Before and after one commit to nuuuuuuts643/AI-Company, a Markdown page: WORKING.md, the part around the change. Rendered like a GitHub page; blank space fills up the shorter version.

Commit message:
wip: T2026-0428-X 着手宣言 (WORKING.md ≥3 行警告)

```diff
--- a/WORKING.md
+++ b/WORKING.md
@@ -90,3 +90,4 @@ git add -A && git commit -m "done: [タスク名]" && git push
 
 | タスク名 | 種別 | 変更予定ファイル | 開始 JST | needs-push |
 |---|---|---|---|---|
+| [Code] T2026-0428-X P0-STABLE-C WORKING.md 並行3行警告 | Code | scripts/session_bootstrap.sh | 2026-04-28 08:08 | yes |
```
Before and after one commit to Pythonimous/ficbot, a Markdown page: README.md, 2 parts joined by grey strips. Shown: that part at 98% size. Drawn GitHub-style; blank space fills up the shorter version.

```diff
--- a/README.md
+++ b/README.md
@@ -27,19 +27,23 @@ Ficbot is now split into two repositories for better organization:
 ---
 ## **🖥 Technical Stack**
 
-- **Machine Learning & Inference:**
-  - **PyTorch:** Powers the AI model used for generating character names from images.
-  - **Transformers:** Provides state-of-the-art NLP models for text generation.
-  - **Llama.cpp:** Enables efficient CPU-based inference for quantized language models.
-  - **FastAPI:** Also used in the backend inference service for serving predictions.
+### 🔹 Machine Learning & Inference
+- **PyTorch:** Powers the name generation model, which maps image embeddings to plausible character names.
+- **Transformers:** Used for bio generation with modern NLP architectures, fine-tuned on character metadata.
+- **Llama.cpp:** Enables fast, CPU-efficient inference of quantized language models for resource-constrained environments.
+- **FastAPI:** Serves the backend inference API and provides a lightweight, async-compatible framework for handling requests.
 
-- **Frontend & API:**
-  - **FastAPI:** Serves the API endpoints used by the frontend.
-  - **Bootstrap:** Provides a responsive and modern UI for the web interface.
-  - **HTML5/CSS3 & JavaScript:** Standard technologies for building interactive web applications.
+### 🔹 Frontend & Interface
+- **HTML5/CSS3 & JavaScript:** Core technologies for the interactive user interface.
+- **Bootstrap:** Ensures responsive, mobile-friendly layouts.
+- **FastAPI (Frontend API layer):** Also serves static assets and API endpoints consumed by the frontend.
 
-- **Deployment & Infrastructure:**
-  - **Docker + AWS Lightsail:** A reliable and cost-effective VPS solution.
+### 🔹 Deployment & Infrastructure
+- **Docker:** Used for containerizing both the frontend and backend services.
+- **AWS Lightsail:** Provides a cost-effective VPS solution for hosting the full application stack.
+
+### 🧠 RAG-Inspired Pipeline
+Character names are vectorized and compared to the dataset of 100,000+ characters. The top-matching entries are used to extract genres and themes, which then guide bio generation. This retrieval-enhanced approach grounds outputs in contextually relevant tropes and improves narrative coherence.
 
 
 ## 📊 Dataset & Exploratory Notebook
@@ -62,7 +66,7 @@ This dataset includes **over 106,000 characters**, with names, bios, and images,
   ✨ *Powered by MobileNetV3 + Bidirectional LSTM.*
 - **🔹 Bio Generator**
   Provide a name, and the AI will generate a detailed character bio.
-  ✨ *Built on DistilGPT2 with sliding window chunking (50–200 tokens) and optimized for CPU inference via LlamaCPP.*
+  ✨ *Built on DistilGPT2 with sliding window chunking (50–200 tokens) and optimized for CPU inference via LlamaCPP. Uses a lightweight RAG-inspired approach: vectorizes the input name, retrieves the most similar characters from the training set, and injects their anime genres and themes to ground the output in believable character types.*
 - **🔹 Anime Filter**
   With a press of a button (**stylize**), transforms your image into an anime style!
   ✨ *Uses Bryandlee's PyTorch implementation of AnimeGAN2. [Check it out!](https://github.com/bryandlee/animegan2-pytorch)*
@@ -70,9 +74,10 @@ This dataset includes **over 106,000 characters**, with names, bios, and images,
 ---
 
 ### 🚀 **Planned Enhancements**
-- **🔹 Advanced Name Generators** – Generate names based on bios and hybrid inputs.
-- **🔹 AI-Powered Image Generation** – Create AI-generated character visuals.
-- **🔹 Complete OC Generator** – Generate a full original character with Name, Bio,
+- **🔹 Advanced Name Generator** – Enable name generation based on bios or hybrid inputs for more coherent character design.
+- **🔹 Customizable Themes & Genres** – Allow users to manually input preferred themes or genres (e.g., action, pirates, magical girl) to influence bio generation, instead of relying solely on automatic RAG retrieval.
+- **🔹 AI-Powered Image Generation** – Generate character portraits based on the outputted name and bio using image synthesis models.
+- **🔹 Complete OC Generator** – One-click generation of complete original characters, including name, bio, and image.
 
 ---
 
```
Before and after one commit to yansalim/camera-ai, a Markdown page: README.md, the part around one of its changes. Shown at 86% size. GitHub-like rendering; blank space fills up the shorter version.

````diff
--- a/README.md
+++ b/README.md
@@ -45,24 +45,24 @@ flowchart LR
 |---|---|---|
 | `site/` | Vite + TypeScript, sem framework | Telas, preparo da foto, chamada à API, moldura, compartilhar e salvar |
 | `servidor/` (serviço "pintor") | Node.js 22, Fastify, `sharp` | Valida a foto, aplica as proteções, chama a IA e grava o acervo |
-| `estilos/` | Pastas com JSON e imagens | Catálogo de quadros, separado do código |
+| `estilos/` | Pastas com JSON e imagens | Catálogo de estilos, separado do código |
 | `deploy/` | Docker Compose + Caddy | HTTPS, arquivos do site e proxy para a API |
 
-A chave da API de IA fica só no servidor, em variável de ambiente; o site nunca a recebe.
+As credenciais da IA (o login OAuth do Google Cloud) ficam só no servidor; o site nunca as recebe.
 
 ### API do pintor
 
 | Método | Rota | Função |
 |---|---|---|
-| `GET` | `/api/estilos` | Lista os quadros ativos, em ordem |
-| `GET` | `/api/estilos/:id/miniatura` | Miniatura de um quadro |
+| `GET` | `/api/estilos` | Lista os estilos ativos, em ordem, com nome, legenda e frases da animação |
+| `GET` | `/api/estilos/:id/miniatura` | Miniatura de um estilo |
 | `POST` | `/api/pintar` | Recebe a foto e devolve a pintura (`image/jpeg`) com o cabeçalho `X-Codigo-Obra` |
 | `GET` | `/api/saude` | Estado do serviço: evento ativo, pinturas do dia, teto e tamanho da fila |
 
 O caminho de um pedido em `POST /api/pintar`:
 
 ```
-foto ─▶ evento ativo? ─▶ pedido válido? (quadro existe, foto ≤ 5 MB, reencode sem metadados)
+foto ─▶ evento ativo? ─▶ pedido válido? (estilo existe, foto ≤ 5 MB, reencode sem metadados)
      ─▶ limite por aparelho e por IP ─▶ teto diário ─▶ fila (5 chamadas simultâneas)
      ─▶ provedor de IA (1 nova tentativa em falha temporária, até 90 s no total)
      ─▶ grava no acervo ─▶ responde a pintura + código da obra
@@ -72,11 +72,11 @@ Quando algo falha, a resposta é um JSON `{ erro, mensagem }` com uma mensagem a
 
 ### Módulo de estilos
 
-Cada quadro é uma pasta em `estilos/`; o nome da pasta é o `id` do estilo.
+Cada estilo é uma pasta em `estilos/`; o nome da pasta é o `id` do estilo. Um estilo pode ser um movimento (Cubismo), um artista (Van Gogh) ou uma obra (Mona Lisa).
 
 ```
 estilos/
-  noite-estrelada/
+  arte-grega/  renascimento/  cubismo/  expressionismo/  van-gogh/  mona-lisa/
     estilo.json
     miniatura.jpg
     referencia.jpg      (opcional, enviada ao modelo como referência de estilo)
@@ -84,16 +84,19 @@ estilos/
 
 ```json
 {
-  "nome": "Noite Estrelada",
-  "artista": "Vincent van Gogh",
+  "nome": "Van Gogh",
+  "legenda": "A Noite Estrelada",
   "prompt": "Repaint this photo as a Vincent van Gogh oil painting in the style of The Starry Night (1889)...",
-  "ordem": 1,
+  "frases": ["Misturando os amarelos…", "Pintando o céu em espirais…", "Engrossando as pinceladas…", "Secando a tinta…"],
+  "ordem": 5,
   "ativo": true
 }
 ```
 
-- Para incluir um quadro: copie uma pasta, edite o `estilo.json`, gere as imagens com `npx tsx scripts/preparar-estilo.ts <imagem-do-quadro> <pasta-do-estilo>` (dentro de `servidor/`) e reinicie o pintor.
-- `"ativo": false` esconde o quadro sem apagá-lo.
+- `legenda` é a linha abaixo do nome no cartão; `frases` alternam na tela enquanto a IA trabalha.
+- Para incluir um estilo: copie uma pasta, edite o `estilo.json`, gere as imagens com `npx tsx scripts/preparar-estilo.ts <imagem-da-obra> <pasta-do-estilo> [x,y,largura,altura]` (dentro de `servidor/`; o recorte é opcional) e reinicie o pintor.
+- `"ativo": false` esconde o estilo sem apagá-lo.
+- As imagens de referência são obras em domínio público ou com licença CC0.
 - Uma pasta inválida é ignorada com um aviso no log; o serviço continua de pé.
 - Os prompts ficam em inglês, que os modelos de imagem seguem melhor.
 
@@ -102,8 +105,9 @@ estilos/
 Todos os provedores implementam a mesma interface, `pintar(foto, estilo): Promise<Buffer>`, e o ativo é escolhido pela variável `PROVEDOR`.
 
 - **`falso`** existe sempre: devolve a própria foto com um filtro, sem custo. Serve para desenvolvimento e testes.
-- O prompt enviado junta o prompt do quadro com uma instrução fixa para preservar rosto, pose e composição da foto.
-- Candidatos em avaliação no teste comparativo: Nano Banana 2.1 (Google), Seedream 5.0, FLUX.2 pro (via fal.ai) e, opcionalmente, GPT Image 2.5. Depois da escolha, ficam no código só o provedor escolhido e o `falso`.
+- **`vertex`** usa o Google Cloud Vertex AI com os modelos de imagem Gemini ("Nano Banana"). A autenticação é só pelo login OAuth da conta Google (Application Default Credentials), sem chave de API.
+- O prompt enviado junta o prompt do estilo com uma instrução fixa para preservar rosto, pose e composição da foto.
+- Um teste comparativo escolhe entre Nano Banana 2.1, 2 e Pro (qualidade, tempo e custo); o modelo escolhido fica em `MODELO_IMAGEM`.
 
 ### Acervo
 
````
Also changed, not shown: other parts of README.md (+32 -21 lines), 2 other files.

= = = = = = =

▶ To do
How many lines in the entries contain the string "código"? Answer with the number only.

▶ The answer
4